Exercise instructions: Review the material and extract every line in which the word "width" occurs.

Supplied records:
>>>>

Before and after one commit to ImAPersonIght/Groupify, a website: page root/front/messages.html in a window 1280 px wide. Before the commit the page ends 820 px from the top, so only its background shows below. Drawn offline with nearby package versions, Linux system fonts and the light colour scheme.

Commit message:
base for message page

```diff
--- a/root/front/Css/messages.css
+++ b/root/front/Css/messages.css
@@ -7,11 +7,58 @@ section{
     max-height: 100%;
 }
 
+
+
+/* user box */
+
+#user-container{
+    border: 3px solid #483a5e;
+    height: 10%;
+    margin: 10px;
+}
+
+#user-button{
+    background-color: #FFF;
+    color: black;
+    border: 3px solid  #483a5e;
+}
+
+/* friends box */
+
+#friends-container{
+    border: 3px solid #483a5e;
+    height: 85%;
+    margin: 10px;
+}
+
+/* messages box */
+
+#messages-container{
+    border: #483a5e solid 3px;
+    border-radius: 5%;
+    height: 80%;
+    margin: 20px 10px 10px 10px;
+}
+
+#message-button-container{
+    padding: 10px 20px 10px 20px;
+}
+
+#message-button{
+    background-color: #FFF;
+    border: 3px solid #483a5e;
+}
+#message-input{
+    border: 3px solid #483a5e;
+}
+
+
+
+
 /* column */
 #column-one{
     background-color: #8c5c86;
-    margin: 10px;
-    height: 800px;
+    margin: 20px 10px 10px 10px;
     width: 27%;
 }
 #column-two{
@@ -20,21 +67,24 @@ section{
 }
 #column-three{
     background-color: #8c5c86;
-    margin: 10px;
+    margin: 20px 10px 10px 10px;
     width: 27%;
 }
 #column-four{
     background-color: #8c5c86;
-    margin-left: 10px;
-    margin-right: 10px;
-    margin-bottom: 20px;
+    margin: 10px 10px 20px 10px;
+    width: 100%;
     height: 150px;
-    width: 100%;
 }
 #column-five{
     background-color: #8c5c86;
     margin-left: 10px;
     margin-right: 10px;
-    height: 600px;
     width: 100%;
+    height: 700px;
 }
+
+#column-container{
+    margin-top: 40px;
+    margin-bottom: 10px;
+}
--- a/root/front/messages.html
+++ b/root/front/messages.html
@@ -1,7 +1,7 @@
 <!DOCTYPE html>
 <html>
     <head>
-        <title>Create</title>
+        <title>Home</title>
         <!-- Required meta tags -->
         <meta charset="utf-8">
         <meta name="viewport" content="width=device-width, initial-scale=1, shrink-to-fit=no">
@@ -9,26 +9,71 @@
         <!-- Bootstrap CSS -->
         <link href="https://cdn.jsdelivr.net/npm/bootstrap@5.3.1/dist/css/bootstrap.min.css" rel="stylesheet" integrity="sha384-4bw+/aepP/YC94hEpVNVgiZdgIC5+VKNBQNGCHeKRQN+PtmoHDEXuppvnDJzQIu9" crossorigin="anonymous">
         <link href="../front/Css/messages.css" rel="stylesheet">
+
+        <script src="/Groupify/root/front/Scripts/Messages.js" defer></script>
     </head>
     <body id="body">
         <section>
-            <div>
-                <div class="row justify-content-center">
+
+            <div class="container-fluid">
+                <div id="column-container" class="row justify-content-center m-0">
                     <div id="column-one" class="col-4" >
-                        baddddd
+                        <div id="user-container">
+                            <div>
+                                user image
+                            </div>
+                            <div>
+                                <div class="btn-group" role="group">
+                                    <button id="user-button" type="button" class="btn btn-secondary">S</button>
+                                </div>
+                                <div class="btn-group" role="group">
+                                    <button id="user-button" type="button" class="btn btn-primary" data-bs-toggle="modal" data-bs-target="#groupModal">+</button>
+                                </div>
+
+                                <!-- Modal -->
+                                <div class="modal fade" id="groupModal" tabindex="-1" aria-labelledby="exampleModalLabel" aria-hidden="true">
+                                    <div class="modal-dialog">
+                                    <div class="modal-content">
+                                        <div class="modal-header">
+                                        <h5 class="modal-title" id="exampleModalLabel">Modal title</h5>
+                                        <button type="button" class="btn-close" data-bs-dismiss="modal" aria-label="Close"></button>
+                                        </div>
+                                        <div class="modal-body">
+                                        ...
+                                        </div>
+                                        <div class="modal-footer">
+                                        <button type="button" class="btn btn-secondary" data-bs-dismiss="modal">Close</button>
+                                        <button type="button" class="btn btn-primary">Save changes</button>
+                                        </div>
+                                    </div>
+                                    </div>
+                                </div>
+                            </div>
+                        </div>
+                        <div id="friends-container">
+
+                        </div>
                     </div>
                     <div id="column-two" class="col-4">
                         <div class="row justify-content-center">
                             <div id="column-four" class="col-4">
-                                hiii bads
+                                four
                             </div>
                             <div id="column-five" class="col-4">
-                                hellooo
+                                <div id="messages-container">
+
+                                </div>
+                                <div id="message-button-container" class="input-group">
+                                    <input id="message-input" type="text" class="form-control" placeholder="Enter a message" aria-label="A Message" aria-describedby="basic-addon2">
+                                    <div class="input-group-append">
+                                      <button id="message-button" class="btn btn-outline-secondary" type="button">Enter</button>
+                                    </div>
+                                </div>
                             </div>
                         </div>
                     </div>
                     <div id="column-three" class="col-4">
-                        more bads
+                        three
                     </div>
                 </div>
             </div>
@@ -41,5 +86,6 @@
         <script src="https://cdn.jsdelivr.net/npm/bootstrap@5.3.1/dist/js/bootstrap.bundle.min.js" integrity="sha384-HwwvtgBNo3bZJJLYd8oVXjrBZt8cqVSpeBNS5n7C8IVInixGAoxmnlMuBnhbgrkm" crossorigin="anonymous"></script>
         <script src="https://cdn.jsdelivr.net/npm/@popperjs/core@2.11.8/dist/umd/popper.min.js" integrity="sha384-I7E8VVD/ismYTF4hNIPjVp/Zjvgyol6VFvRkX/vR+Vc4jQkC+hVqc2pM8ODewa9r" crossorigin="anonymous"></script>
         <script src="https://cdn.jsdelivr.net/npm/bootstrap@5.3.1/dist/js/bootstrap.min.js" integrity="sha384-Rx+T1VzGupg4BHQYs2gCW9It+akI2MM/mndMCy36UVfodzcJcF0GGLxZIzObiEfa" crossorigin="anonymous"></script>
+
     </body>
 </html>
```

<<<<

Exercise response:
     width: 27%;
     width: 27%;
+    width: 100%;
-    width: 100%;
     width: 100%;
         <meta name="viewport" content="width=device-width, initial-scale=1, shrink-to-fit=no">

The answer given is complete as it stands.